Advocates of the Affordable Care Act estimated that there will be a significant increase in the number of enrollees following a particularly strong December and the lull that often occurs during the holiday season.
As many as 700,000 consumers signed up for ObamaCare coverage during the final week of January. By comparison, more than 1 million people signed up for the program during the final week of enrollment in 2015.
Kevin Counihan, CEO of HealthCare.gov, shared his optimism about the success of the 2016 enrollment season.
"I'll just be blunt with you. We knocked the lights out this year. We did a great job," Counihan said.
"Is it perfect? No. Do we have more to do? You bet. But it's been a great year."
ObamaCare supporter Charles Gaba has been tracking enrollment numbers through the website acasignups.net.
He said that he had to adjust his forecast regarding the national enrollment on the federal and state exchanges twice in the month of January alone from 14.7 million to about 12.9 million as a result of what he considers an "underwhelming" enrollment.
Meanwhile, John Goodman, a health economist who opposes ObamaCare, expressed a pessimistic view of the enrollment.

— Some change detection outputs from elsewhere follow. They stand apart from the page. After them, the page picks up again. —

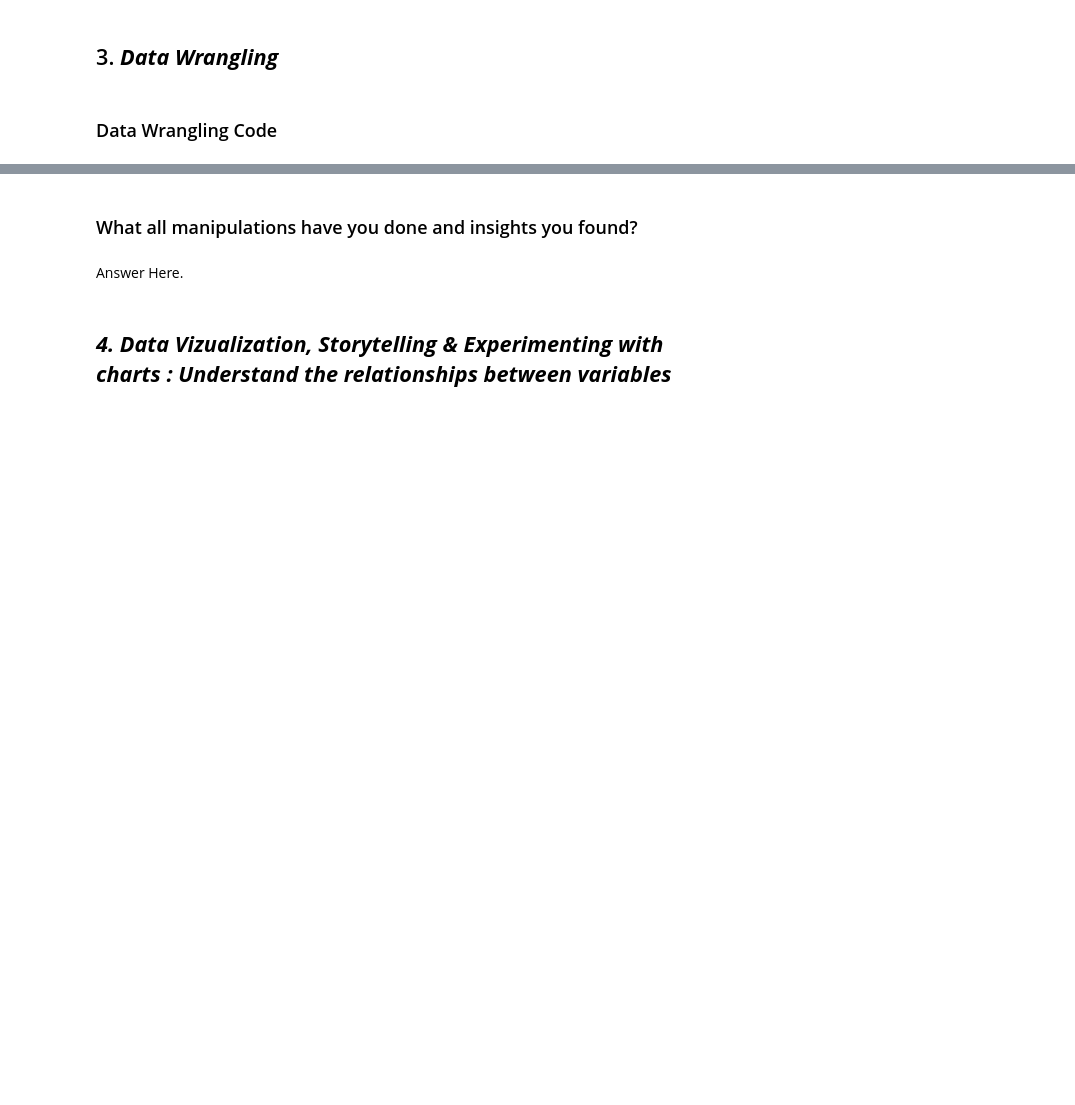
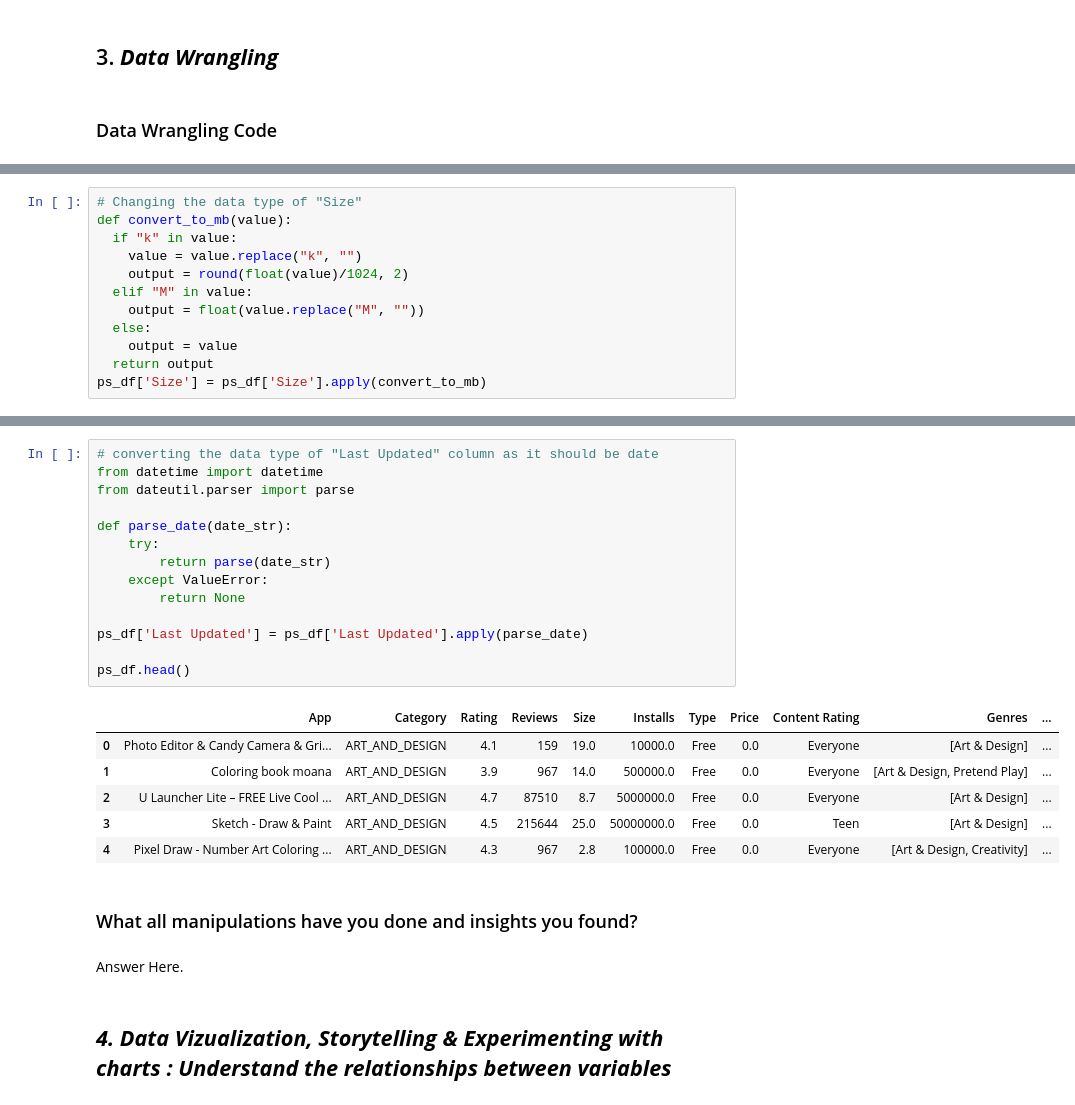
Before and after one commit to gawandegaurav60/Play-Store-Review-Analysis-EDA, a Jupyter notebook: Play_Store_App_Review_Exploratory_Data_Analysis.ipynb, the cells around one changed output, grey strips where cells are left out. Cells and saved outputs as stored; diff of their text form; blank space fills up the shorter version.

```diff
--- a/Play_Store_App_Review_Exploratory_Data_Analysis.ipynb
+++ b/Play_Store_App_Review_Exploratory_Data_Analysis.ipynb
@@ -327,0 +496,12 @@ Answer Here
+# %%
+# Changing the data type of "Size"
+def convert_to_mb(value):
+  if "k" in value:
+    value = value.replace("k", "")
+    output = round(float(value)/1024, 2)
+  elif "M" in value:
+    output = float(value.replace("M", ""))
+  else:
+    output = value
+  return output
+ps_df['Size'] = ps_df['Size'].apply(convert_to_mb)
@@ -328,3 +603,24 @@ Answer Here
+# %%
+# converting the data type of "Last Updated" column as it should be date
+from datetime import datetime
+from dateutil.parser import parse
+
+def parse_date(date_str):
+    try:
+        return parse(date_str)
+    except ValueError:
+        return None
+
+ps_df['Last Updated'] = ps_df['Last Updated'].apply(parse_date)
+
+ps_df.head()
+# %% [output]
+|  | App | Category | Rating | Reviews | Size | Installs | Type | Price | Content Rating | Genres | ... |
+| 0 | Photo Editor & Candy Camera & Gri... | ART_AND_DESIGN | 4.1 | 159 | 19.0 | 10000.0 | Free | 0.0 | Everyone | [Art & Design] | ... |
+| 1 | Coloring book moana | ART_AND_DESIGN | 3.9 | 967 | 14.0 | 500000.0 | Free | 0.0 | Everyone | [Art & Design, Pretend Play] | ... |
+| 2 | U Launcher Lite – FREE Live Cool ... | ART_AND_DESIGN | 4.7 | 87510 | 8.7 | 5000000.0 | Free | 0.0 | Everyone | [Art & Design] | ... |
+| 3 | Sketch - Draw & Paint | ART_AND_DESIGN | 4.5 | 215644 | 25.0 | 50000000.0 | Free | 0.0 | Teen | [Art & Design] | ... |
+| 4 | Pixel Draw - Number Art Coloring ... | ART_AND_DESIGN | 4.3 | 967 | 2.8 | 100000.0 | Free | 0.0 | Everyone | [Art & Design, Creativity] | ... |
 # %% [markdown]
 ### What all manipulations have you done and insights you found?
 # %% [markdown]
```
Also changed, not shown: parts of 32 cells of this notebook.
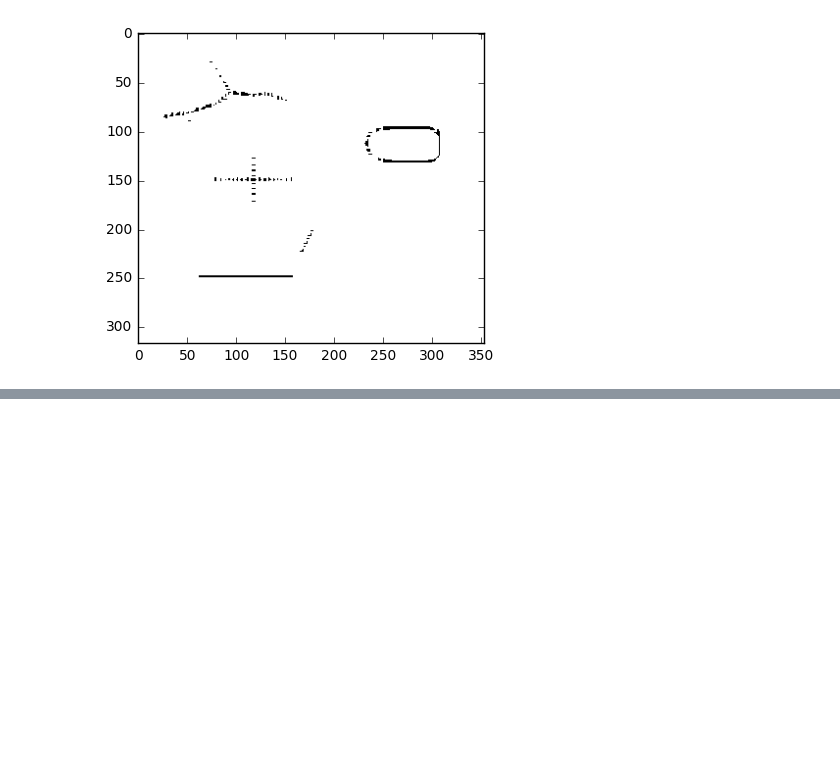
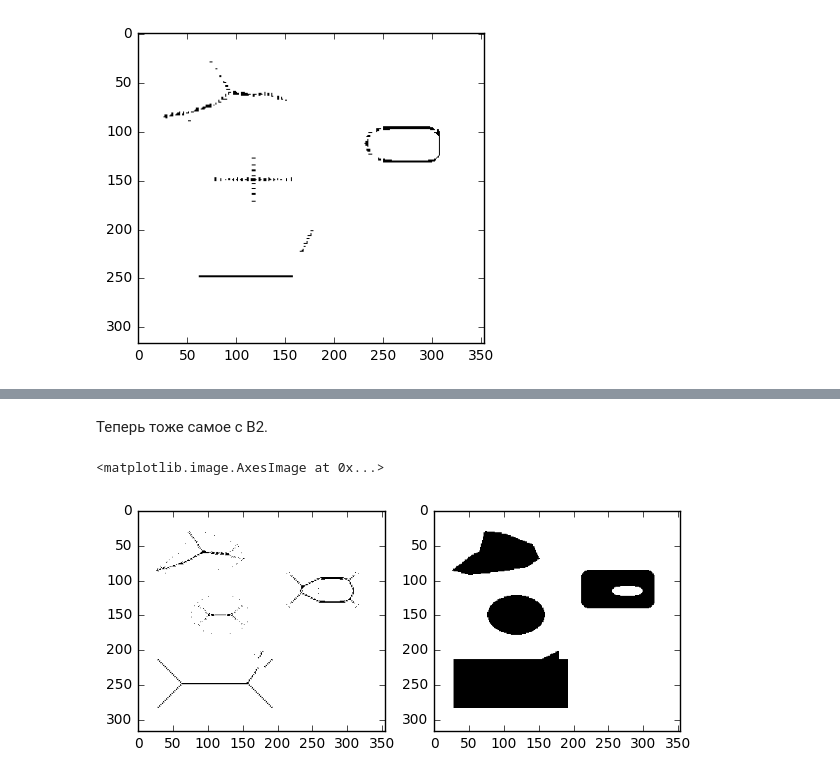
Before and after one commit to YRustt/B16-17-DIPA, a Jupyter notebook: lab1.ipynb, the cells around one changed output, grey strips where cells are left out. Cells and saved outputs as stored; diff of their text form; code cells hidden in the pictures; blank space fills up the shorter version.

```diff
--- a/lab1.ipynb
+++ b/lab1.ipynb
@@ -33,0 +12,3 @@ def build_skeleton(input, structure):
+# %%
+image = read_binary_image('data/image.png')
+plt.imshow(image, cmap='Greys')
@@ -34,6 +20,6 @@ def build_skeleton(input, structure):
 # %%
-structure = np.array([np.ones(5, dtype=np.bool) for _ in range(5)])
-S = build_skeleton(image, structure)
+structure = np.ones((5, 5))
+S = build_skeleton_binary_image(image, structure)
 plt.imshow(sum(S), cmap='Greys')
 # %% [output]
 <matplotlib.image.AxesImage at 0x...>
@@ -40,0 +29,3 @@ plt.imshow(sum(S), cmap='Greys')
+# %%
+image = reconstruction_binary_image(S, structure)
+plt.imshow(image, cmap='Greys')
@@ -40,0 +35,18 @@ plt.imshow(sum(S), cmap='Greys')
+# %% [markdown]
+Теперь тоже самое с B2.
+# %%
+structure = np.array([[0, 0, 1, 0, 0],
+                      [0, 1, 1, 1, 0],
+                      [1, 1, 1, 1, 1],
+                      [0, 1, 1, 1, 0],
+                      [0, 0, 1, 0, 0]])
+S = build_skeleton_binary_image(image, structure)
+fig = plt.figure(figsize=(7, 10))
+ax1 = fig.add_subplot(221)
+ax1.imshow(sum(S), cmap='Greys')
+image = reconstruction_binary_image(S, structure)
+ax2 = fig.add_subplot(222)
+ax2.imshow(image, cmap='Greys')
+# %% [output]
+<matplotlib.image.AxesImage at 0x...>
+[figure, added]
```
Also changed, not shown: parts of 12 cells of this notebook, 2 other files.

He said that there are still millions of Americans who do not have health insurance coverage.
He argued that for every individual who receives insurance through the exchanges, there are three others who choose to remain uninsured. This means that the enrollment has failed as a social experiment overall.
Goodman, who is the head of the Goodman Institute for Public Policy Institute and an adviser to a number of Republican politicians, said that one of the primary concerns people have regarding the enrollment is that many of those who signed up are individuals who are eligible for the highest available subsidies or those who are likely to face pricy medical bills because of their sickness.
Goodman said that even though the Obama administration has imposed new restrictions on the eligibility of people to enroll to the insurance program, some individuals will be able to find ways to take advantage of the system.